## [Your instructions]
Return each line of the data below that contains the string "https".

Data in this exercise Block Start

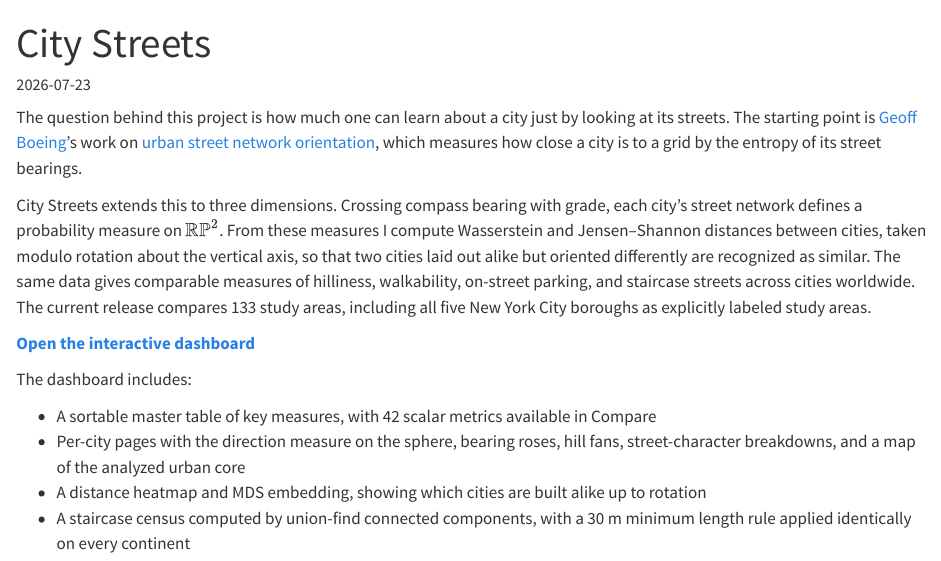
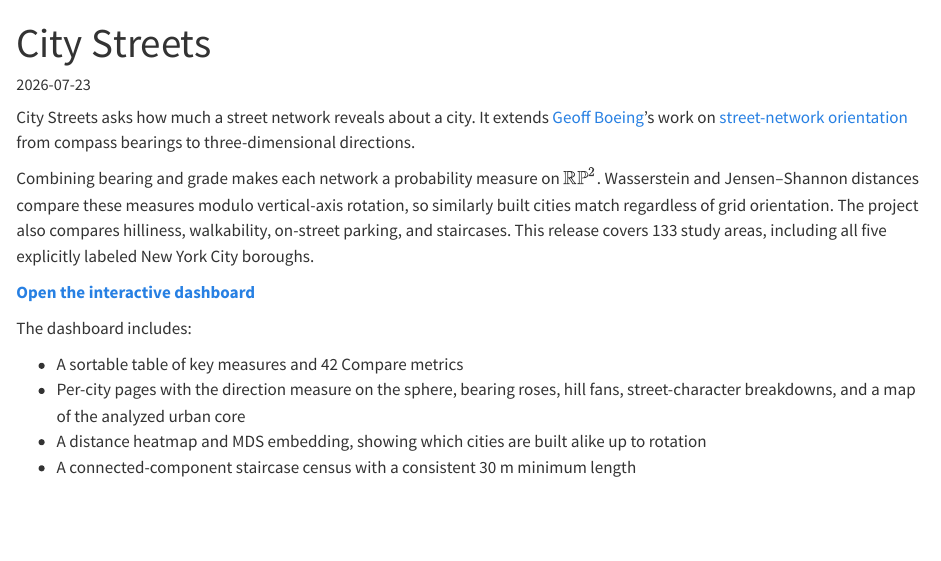
Before and after one commit to subhasish-mukherjee/subhasish-mukherjee.github.io, a Quarto document (projects/city-streets.qmd): the page in a window 1100 px wide, from its top. Rendered offline with R 4.5, knitr and Pandoc in place of Quarto, with nearby package versions.

Commit message:
Polish City Streets interface

```diff
--- a/projects/city-streets.qmd
+++ b/projects/city-streets.qmd
@@ -1,34 +1,28 @@
 ---
 title: "City Streets"
-description: "Street networks as probability measures on ℝP², with 3D orientation entropy, city similarity, hilliness, walkability, and staircase censuses."
+description: "Comparing street-network orientation, terrain, and city similarity with probability measures on ℝP²."
 date: 2026-07-23
 ---
 
-The question behind this project is how much one can learn about a city just by
-looking at its streets. The starting point is
+City Streets asks how much a street network reveals about a city. It extends
 [Geoff Boeing](https://geoffboeing.com/)'s work on
-[urban street network orientation](https://geoffboeing.com/2019/09/urban-street-network-orientation/),
-which measures how close a city is to a grid by the entropy of its street
-bearings.
+[street-network orientation](https://geoffboeing.com/2019/09/urban-street-network-orientation/)
+from compass bearings to three-dimensional directions.
 
-City Streets extends this to three dimensions. Crossing compass bearing with
-grade, each city's street network defines a probability measure on
-$\mathbb{RP}^2$. From these measures I compute Wasserstein and Jensen–Shannon
-distances between cities, taken modulo rotation about the vertical axis, so that
-two cities laid out alike but oriented differently are recognized as similar.
-The same data gives comparable measures of hilliness, walkability, on-street
-parking, and staircase streets across cities worldwide.
-The current release compares 133 study areas, including all five New York City boroughs as
-explicitly labeled study areas.
+Combining bearing and grade makes each network a probability measure on
+$\mathbb{RP}^2$. Wasserstein and Jensen–Shannon distances compare these measures
+modulo vertical-axis rotation, so similarly built cities match regardless of grid
+orientation. The project also compares hilliness, walkability, on-street parking,
+and staircases. This release covers 133 study areas, including all five explicitly
+labeled New York City boroughs.
 
 **[Open the interactive dashboard](/city-streets/)**
 
 The dashboard includes:
 
-- A sortable master table of key measures, with 42 scalar metrics available in Compare
+- A sortable table of key measures and 42 Compare metrics
 - Per-city pages with the direction measure on the sphere, bearing roses, hill
   fans, street-character breakdowns, and a map of the analyzed urban core
 - A distance heatmap and MDS embedding, showing which cities are built alike up
   to rotation
-- A staircase census computed by union-find connected components, with a 30 m
-  minimum length rule applied identically on every continent
+- A connected-component staircase census with a consistent 30 m minimum length
```
Also changed, not shown: city-streets/about.html, city-streets/city.html, city-streets/compare.html, city-streets/gallery.html, city-streets/index.html.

Data in this exercise Block End

## [Answer for this exercise]
 [Geoff Boeing](https://geoffboeing.com/)'s work on
-[urban street network orientation](https://geoffboeing.com/2019/09/urban-street-network-orientation/),
+[street-network orientation](https://geoffboeing.com/2019/09/urban-street-network-orientation/)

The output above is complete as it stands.